I have finally had two pay periods where I've managed to not overspend and charge the rest, which is a big improvement for me. It involves cutting back, finding alternative options and getting a second job that pays more money. So yesterday, when I realized I had plenty of food to get me through to Friday's payday and I still had a little left over, I spent the rest shopping.
In a casual conversation with X, I got this huge lecture about how just because I have some money left over, I don't have to blow it all because I can. I should be saving it for unexpected expenses or big items I'm working towards in the future, like my half marathon trip to Dallas.
Yes, he's right. I should have saved it and most of the time I will. He claimed I was justifying my purchases like I always do, which he's right, I was. But would I rather spend $7.50 on a shirt or $10 shorts I can wear over and over or $5 on a load of laundry a few times a week and wearing out my clothes faster? Plus, when I have done a good job of cutting back so much, some rewards are necessary for motivation.
I know I can do better and I am working on it by finally living within my means. Yes, I have a ways to go until I save more than I spend or I am out of debt but for as much as I love shopping, I think yesterday's purchases were good, practical ones so I got pretty bitter about the lecture.
With each paycheck, I'm getting better about how to manage the money that comes in and my goal for next week is to have at least $20 left over and I will save it. When I only have $189 for two weeks, I think starting with $20 is a good goal. I'm also hoping waitressing will bring in more money than I need for my loans so I can save more, work on debt more and have a little more money for when I do want to shop a tiny bit.

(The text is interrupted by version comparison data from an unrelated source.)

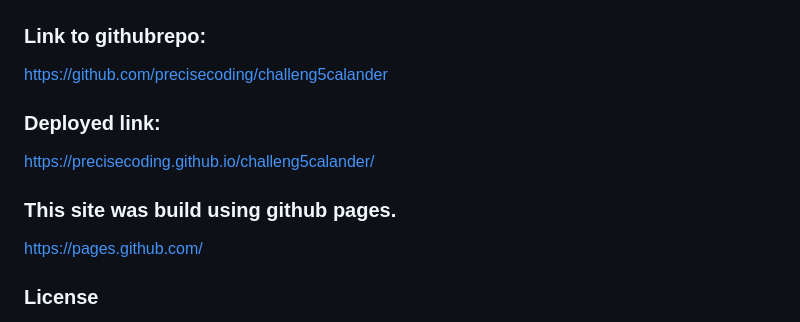
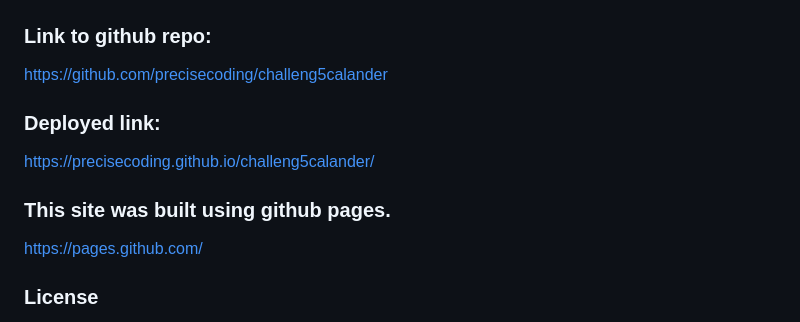
Before and after one commit to precisecoding/challeng5calander, a Markdown page: README.md, the part around the change. Rendered like a GitHub page.

Commit message:
final commit fixed spelling errors

```diff
--- a/README.md
+++ b/README.md
@@ -55,7 +55,7 @@ This project stands out to me because its the first time I have strung all these
 
 ![Calander App](./Assets/images/project5stillshot.png)
 
-### Link to githubrepo:
+### Link to github repo:
 
 https://github.com/precisecoding/challeng5calander
 
@@ -63,7 +63,7 @@ https://github.com/precisecoding/challeng5calander
 
 https://precisecoding.github.io/challeng5calander/
 
-### This site was build using github pages.
+### This site was built using github pages.
 
 https://pages.github.com/
 
```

Sometimes I wish being on a strict budget was like being on a strict diet. If you cheat every once in a while, there are no serious consequences. You won't go into debt if you eat more calories than you're supposed to. With money, you literally don't have any more to spend so there is no room to cheat. I guess that's a good thing but sometimes it's just plain hard.